ED: You have a combination of years really trying to anticipate, understand, predict, connect with consumers, and now that you’ve flipped your focus, to helping organizations make connections. I’d love to talk a little bit about what ways you see brands connect well with their customers. I don’t know if this phrase is gonna survive the next couple of months, but the whole notion of being a “high-touch” brand. I recently read about a study about deprivation. Deprivation is when you’re denied something, not necessarily by choice. So, you could be sleep deprived because you’re working hard, and you don’t get enough sleep. Or you’re somewhere where someone’s not letting you sleep. But the whole notion was that we as consumers, as humans, are touch deprived right now. We have been living in this literal and figurative bubble. And one of the magical ways brands connected with us, was by being high-touch. How would you describe high-touch traditionally, and what are some key attributes you see that give great evidence of a brand being a high-touch brand?
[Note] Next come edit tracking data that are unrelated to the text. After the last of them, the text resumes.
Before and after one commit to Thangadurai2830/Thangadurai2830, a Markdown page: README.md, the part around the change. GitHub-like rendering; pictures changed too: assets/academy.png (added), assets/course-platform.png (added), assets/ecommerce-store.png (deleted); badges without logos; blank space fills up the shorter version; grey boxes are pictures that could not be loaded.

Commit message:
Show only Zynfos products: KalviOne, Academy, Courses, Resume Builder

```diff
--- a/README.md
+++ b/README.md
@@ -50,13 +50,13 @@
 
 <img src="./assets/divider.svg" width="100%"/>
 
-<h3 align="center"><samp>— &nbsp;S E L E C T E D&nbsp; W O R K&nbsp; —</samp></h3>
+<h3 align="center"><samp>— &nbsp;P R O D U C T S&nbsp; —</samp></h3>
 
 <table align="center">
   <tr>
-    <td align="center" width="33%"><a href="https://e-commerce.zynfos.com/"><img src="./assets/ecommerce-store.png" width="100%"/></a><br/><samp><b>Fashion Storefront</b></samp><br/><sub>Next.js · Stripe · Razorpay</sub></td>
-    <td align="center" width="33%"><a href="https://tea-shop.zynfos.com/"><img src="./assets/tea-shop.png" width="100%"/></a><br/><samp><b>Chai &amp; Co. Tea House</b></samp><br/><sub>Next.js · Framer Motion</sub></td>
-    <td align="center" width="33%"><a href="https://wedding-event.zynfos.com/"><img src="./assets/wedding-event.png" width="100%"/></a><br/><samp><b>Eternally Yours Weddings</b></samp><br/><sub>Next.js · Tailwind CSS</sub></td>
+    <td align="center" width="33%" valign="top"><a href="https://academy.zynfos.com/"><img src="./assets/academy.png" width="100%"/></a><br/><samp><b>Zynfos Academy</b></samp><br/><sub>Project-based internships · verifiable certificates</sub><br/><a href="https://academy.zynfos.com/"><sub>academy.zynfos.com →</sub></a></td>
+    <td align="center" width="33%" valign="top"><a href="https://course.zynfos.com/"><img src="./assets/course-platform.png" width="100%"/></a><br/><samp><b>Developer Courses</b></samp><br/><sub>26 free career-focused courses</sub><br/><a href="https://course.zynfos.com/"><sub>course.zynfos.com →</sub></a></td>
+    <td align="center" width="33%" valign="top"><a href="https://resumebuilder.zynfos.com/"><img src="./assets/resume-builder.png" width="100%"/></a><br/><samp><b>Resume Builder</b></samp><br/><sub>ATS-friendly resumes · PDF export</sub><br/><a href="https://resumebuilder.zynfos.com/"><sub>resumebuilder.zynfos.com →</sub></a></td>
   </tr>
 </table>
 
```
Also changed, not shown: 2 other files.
DENISE: I think part of it is listening. I think good, solid brands, who have what I call high-touch mentality, really listen to their consumers and their employees. They try to uncover those things that will make life easier for them. What are they missing? What do they need? Now, you can’t always figure that out with research. Good brands, marketers, and really good executives go down on the floor. They go into the environment. They try to truly listen to hear what’s going on. A couple things I’ve been doing, in terms of high-touch recently, is trying to help brands understand what their employees or what their consumers are thinking. It’s not just listening, though. It’s then putting steps into place to address what they hear.
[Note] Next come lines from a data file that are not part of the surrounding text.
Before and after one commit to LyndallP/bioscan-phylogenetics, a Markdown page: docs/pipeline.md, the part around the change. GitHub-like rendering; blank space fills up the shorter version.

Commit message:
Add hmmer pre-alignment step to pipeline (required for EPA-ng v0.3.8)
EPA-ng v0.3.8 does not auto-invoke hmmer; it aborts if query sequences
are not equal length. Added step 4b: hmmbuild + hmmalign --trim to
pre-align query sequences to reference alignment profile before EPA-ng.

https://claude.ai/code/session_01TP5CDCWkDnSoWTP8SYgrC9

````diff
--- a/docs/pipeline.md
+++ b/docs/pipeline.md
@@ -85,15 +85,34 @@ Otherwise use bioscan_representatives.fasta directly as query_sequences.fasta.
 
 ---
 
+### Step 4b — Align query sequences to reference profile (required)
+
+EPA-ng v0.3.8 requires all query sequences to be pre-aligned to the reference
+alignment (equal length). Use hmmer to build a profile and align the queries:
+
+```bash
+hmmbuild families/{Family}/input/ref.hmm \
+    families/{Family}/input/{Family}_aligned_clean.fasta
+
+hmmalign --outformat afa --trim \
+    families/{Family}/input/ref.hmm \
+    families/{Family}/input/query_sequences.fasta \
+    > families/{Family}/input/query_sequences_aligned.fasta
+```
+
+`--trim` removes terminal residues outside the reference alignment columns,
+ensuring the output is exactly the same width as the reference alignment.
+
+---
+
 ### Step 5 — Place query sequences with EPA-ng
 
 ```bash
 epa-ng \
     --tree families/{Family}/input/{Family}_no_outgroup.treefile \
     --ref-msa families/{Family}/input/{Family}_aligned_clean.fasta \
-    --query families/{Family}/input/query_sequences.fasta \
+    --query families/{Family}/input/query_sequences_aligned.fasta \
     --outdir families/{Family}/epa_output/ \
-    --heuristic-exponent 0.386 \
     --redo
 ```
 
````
So high-touch is making it easier for consumers to adopt your product, be part of your brand, or want to come back. And that can be everything from a service to the friendliness. It’s the feeling that people want to be known for. I think you said it best Ed. the word “connect.” Whether we talk about it as “high-touch” or “connect,” I think connections are valuable. On a personal note, a lot of the healthcare organizations have set up Zoom exercise classes for older adults who can’t go to the classes anymore. I actually know a bunch of 70 and 80-year olds who are Zooming in on Monday, Wednesday and Friday for their Parkinson’s Disease boxing class. You’ve got older consumers, who have adapted to technology. They’re teaching me things they’re like, “Oh, you change your name by clicking on the three little dots”. I love it. Kudos to those organizations for finding ways to stay connected to their clients or their customers through technology.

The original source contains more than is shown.